Recently Kathleen and I stopped at a small, quaint bookstore in Punta Gorda, Florida – named Cooperfish Books. We have passed this bookstore every Thursday while en-route to our weekly network meeting in Port Charlotte and finally decided to stop and check it out. To say this bookstore had a certain charm to it would be a severe understatement. The character of the place was welcoming and friendly.
The front section of the store was for local authors. As you walk in a bit further, it felt like you were in a living room filled with used books along with new releases separated by genre. On the far end opposite the entrance was classic books; not just classic, but early editions and copyrights from James Joyce to Ernest Hemingway to Jonathan Swift. There is something about holding an old book, well-worn and would hope was well read in its day. I thumbed through a few pages of Joyce’s Ulysses as Kathleen wandered through the children’s area looking for titles for her grandchildren. That’s when she came across a series of books which took me back to my childhood.
It was not the Hardy Boy Mysteries or Encyclopedia Brown, although I enjoyed reading both as a kid. It was the Choose Your Own Adventure series. This was a unique concept which put the reader right into the action of the story as you had to decide what happens next. After reading the first two pages of the story, you had to choose what to do or where to go next, then turn to the appropriate page to continue the story.

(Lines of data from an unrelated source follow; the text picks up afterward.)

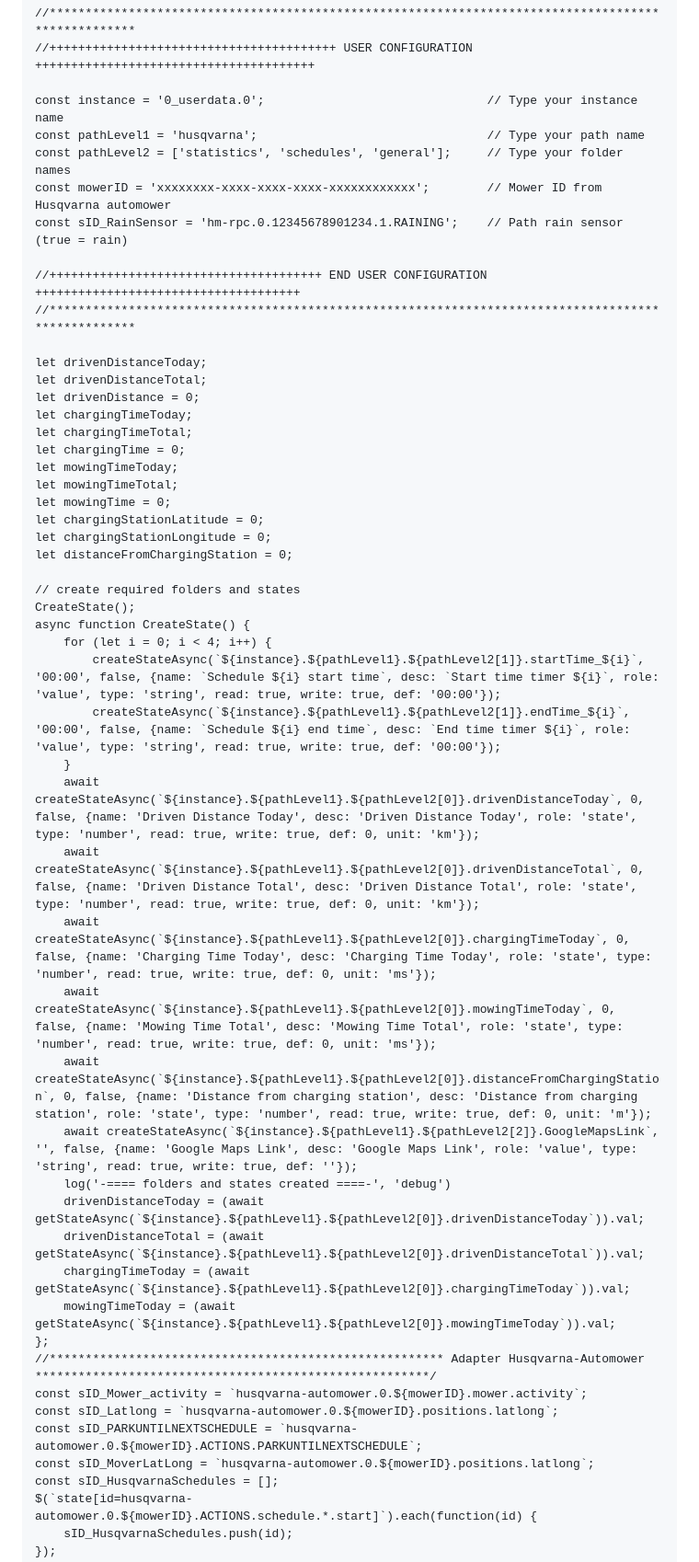
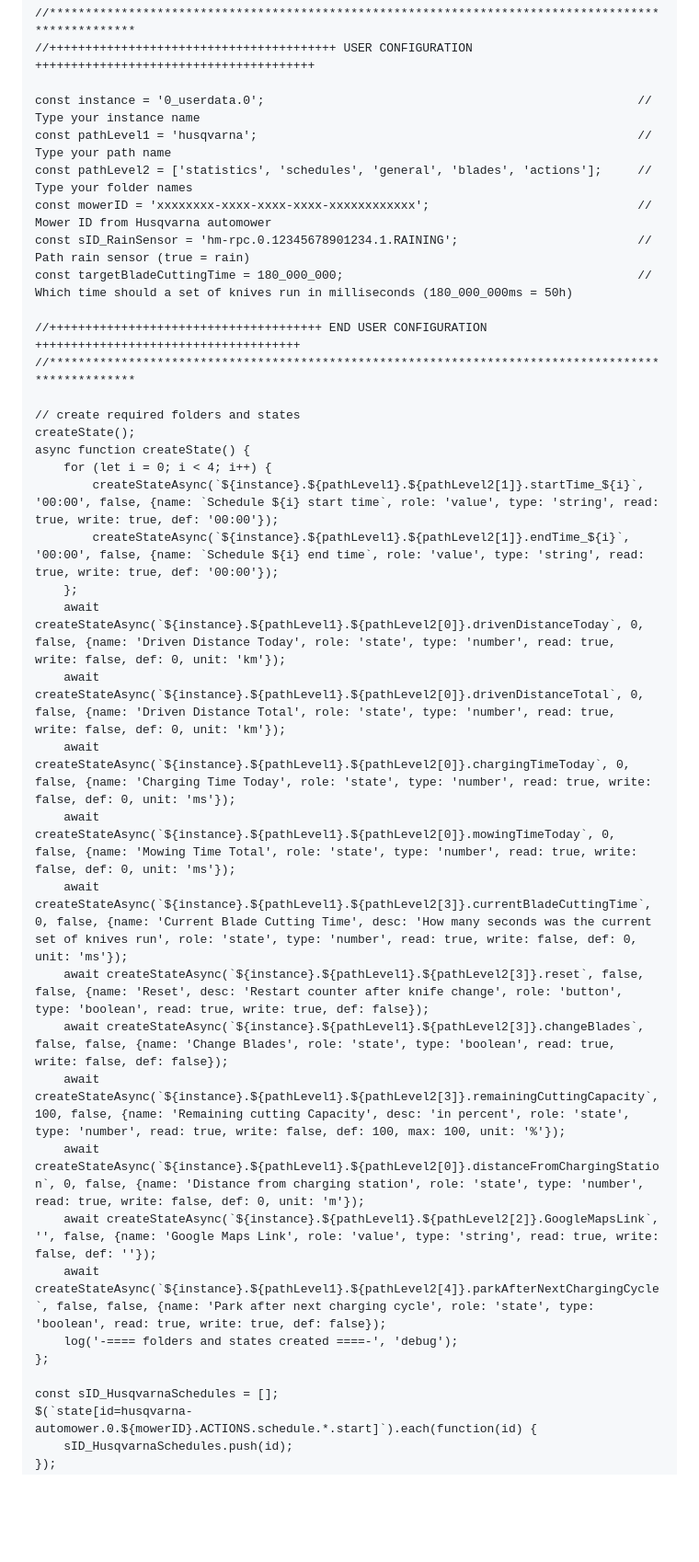
Before and after one commit to ice987987/ioBroker.husqvarna-automower, a Markdown page: README.md, the part around one of its changes. Shown at 92% size. GitHub-like rendering; blank space fills up the shorter version.

Commit message:
Script for statistics updated

```diff
--- a/README.md
+++ b/README.md
@@ -167,52 +167,37 @@ For use, copy the following code into a new [Javascript](https://github.com/ioBr
 //***************************************************************************************************
 //++++++++++++++++++++++++++++++++++++++++ USER CONFIGURATION +++++++++++++++++++++++++++++++++++++++
 
-const instance = '0_userdata.0';                               // Type your instance name
-const pathLevel1 = 'husqvarna';                                // Type your path name
-const pathLevel2 = ['statistics', 'schedules', 'general'];     // Type your folder names
-const mowerID = 'xxxxxxxx-xxxx-xxxx-xxxx-xxxxxxxxxxxx';        // Mower ID from Husqvarna automower
-const sID_RainSensor = 'hm-rpc.0.12345678901234.1.RAINING';    // Path rain sensor (true = rain)
+const instance = '0_userdata.0';                                                    // Type your instance name
+const pathLevel1 = 'husqvarna';                                                     // Type your path name
+const pathLevel2 = ['statistics', 'schedules', 'general', 'blades', 'actions'];     // Type your folder names
+const mowerID = 'xxxxxxxx-xxxx-xxxx-xxxx-xxxxxxxxxxxx';                             // Mower ID from Husqvarna automower
+const sID_RainSensor = 'hm-rpc.0.12345678901234.1.RAINING';                         // Path rain sensor (true = rain)
+const targetBladeCuttingTime = 180_000_000;                                         // Which time should a set of knives run in milliseconds (180_000_000ms = 50h)
 
 //++++++++++++++++++++++++++++++++++++++ END USER CONFIGURATION +++++++++++++++++++++++++++++++++++++
 //***************************************************************************************************
 
-let drivenDistanceToday;
-let drivenDistanceTotal;
-let drivenDistance = 0;
-let chargingTimeToday;
-let chargingTimeTotal;
-let chargingTime = 0;
-let mowingTimeToday;
-let mowingTimeTotal;
-let mowingTime = 0;
-let chargingStationLatitude = 0;
-let chargingStationLongitude = 0;
-let distanceFromChargingStation = 0;
+// create required folders and states
+createState();
+async function createState() {
+    for (let i = 0; i < 4; i++) {
+        createStateAsync(`${instance}.${pathLevel1}.${pathLevel2[1]}.startTime_${i}`, '00:00', false, {name: `Schedule ${i} start time`, role: 'value', type: 'string', read: true, write: true, def: '00:00'});
+        createStateAsync(`${instance}.${pathLevel1}.${pathLevel2[1]}.endTime_${i}`, '00:00', false, {name: `Schedule ${i} end time`, role: 'value', type: 'string', read: true, write: true, def: '00:00'});
+    };
+    await createStateAsync(`${instance}.${pathLevel1}.${pathLevel2[0]}.drivenDistanceToday`, 0, false, {name: 'Driven Distance Today', role: 'state', type: 'number', read: true, write: false, def: 0, unit: 'km'});
+    await createStateAsync(`${instance}.${pathLevel1}.${pathLevel2[0]}.drivenDistanceTotal`, 0, false, {name: 'Driven Distance Total', role: 'state', type: 'number', read: true, write: false, def: 0, unit: 'km'});
+    await createStateAsync(`${instance}.${pathLevel1}.${pathLevel2[0]}.chargingTimeToday`, 0, false, {name: 'Charging Time Today', role: 'state', type: 'number', read: true, write: false, def: 0, unit: 'ms'});
+    await createStateAsync(`${instance}.${pathLevel1}.${pathLevel2[0]}.mowingTimeToday`, 0, false, {name: 'Mowing Time Total', role: 'state', type: 'number', read: true, write: false, def: 0, unit: 'ms'});
+    await createStateAsync(`${instance}.${pathLevel1}.${pathLevel2[3]}.currentBladeCuttingTime`, 0, false, {name: 'Current Blade Cutting Time', desc: 'How many seconds was the current set of knives run', role: 'state', type: 'number', read: true, write: false, def: 0, unit: 'ms'});
+    await createStateAsync(`${instance}.${pathLevel1}.${pathLevel2[3]}.reset`, false, false, {name: 'Reset', desc: 'Restart counter after knife change', role: 'button', type: 'boolean', read: true, write: true, def: false});
+    await createStateAsync(`${instance}.${pathLevel1}.${pathLevel2[3]}.changeBlades`, false, false, {name: 'Change Blades', role: 'state', type: 'boolean', read: true, write: false, def: false});
+    await createStateAsync(`${instance}.${pathLevel1}.${pathLevel2[3]}.remainingCuttingCapacity`, 100, false, {name: 'Remaining cutting Capacity', desc: 'in percent', role: 'state', type: 'number', read: true, write: false, def: 100, max: 100, unit: '%'});
+    await createStateAsync(`${instance}.${pathLevel1}.${pathLevel2[0]}.distanceFromChargingStation`, 0, false, {name: 'Distance from charging station', role: 'state', type: 'number', read: true, write: false, def: 0, unit: 'm'});
+    await createStateAsync(`${instance}.${pathLevel1}.${pathLevel2[2]}.GoogleMapsLink`, '', false, {name: 'Google Maps Link', role: 'value', type: 'string', read: true, write: false, def: ''});
+    await createStateAsync(`${instance}.${pathLevel1}.${pathLevel2[4]}.parkAfterNextChargingCycle`, false, false, {name: 'Park after next charging cycle', role: 'state', type: 'boolean', read: true, write: true, def: false});
+    log('-==== folders and states created ====-', 'debug');
+};
 
-// create required folders and states
-CreateState();
-async function CreateState() {
-    for (let i = 0; i < 4; i++) {
-        createStateAsync(`${instance}.${pathLevel1}.${pathLevel2[1]}.startTime_${i}`, '00:00', false, {name: `Schedule ${i} start time`, desc: `Start time timer ${i}`, role: 'value', type: 'string', read: true, write: true, def: '00:00'});
-        createStateAsync(`${instance}.${pathLevel1}.${pathLevel2[1]}.endTime_${i}`, '00:00', false, {name: `Schedule ${i} end time`, desc: `End time timer ${i}`, role: 'value', type: 'string', read: true, write: true, def: '00:00'});
-    }
-    await createStateAsync(`${instance}.${pathLevel1}.${pathLevel2[0]}.drivenDistanceToday`, 0, false, {name: 'Driven Distance Today', desc: 'Driven Distance Today', role: 'state', type: 'number', read: true, write: true, def: 0, unit: 'km'});
-    await createStateAsync(`${instance}.${pathLevel1}.${pathLevel2[0]}.drivenDistanceTotal`, 0, false, {name: 'Driven Distance Total', desc: 'Driven Distance Total', role: 'state', type: 'number', read: true, write: true, def: 0, unit: 'km'});
-    await createStateAsync(`${instance}.${pathLevel1}.${pathLevel2[0]}.chargingTimeToday`, 0, false, {name: 'Charging Time Today', desc: 'Charging Time Today', role: 'state', type: 'number', read: true, write: true, def: 0, unit: 'ms'});
-    await createStateAsync(`${instance}.${pathLevel1}.${pathLevel2[0]}.mowingTimeToday`, 0, false, {name: 'Mowing Time Total', desc: 'Mowing Time Total', role: 'state', type: 'number', read: true, write: true, def: 0, unit: 'ms'});
-    await createStateAsync(`${instance}.${pathLevel1}.${pathLevel2[0]}.distanceFromChargingStation`, 0, false, {name: 'Distance from charging station', desc: 'Distance from charging station', role: 'state', type: 'number', read: true, write: true, def: 0, unit: 'm'});
-    await createStateAsync(`${instance}.${pathLevel1}.${pathLevel2[2]}.GoogleMapsLink`, '', false, {name: 'Google Maps Link', desc: 'Google Maps Link', role: 'value', type: 'string', read: true, write: true, def: ''});
-    log('-==== folders and states created ====-', 'debug')
-    drivenDistanceToday = (await getStateAsync(`${instance}.${pathLevel1}.${pathLevel2[0]}.drivenDistanceToday`)).val;
-    drivenDistanceTotal = (await getStateAsync(`${instance}.${pathLevel1}.${pathLevel2[0]}.drivenDistanceTotal`)).val;
-    chargingTimeToday = (await getStateAsync(`${instance}.${pathLevel1}.${pathLevel2[0]}.chargingTimeToday`)).val;
-    mowingTimeToday = (await getStateAsync(`${instance}.${pathLevel1}.${pathLevel2[0]}.mowingTimeToday`)).val;
-};
-//******************************************************* Adapter Husqvarna-Automower *******************************************************/
-const sID_Mower_activity = `husqvarna-automower.0.${mowerID}.mower.activity`;
-const sID_Latlong = `husqvarna-automower.0.${mowerID}.positions.latlong`;
-const sID_PARKUNTILNEXTSCHEDULE = `husqvarna-automower.0.${mowerID}.ACTIONS.PARKUNTILNEXTSCHEDULE`;
-const sID_MoverLatLong = `husqvarna-automower.0.${mowerID}.positions.latlong`;
 const sID_HusqvarnaSchedules = [];
 $(`state[id=husqvarna-automower.0.${mowerID}.ACTIONS.schedule.*.start]`).each(function(id) {
     sID_HusqvarnaSchedules.push(id);
```
Also changed, not shown: other parts of README.md (+58 -33 lines).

As a 10-year-old boy, I read those books over and over until they were worn out and the spine no longer held the pages bound. My favorite was Space and Beyond where you get to travel through black holes and meteor showers. Other adventures were the Abominable Snowman, Journey Under the Sea, and The House of Danger, just to name a few.
My free time was spent sitting on our living couch, or in a fort I’d build in my bedroom and read all the while pretending the adventure was real. I was the one in the family who begged, “Just one more chapter” when mom said, “Lights out, time for bed.”
During our visit to this bookstore, I read about halfway through Space and Beyond and felt like I was back in my childhood when my obsession was going to the library or a bookstore and wishing I had the time to read all the titles which interest me. I still feel that way today.
One summer as we drove up to Cape Cod, Massachusetts for our family vacation, I recall reading The House with a Clock in Its Walls by John Bellairs. The main character, Lewis searched through his Uncle Jonathan’s house to find a ticking clock that was going to end the world. Lewis went through secret passageways, winding staircases, and trick fireplaces in search of this clock. I remembered wanting to be Lewis as I read this book and felt like it was really me going through the mansion and following the sounds of tick-tick-tick. Unfortunately, Cooperfish Books did not have this title on its shelves, otherwise I would have spent more time revisiting my childhood.
It’s now on my bucket list to once a year reread a book from my childhood. While you can’t go back in time and relive your youth, the magic of a book or two can certainly let you visit, even if just for a while.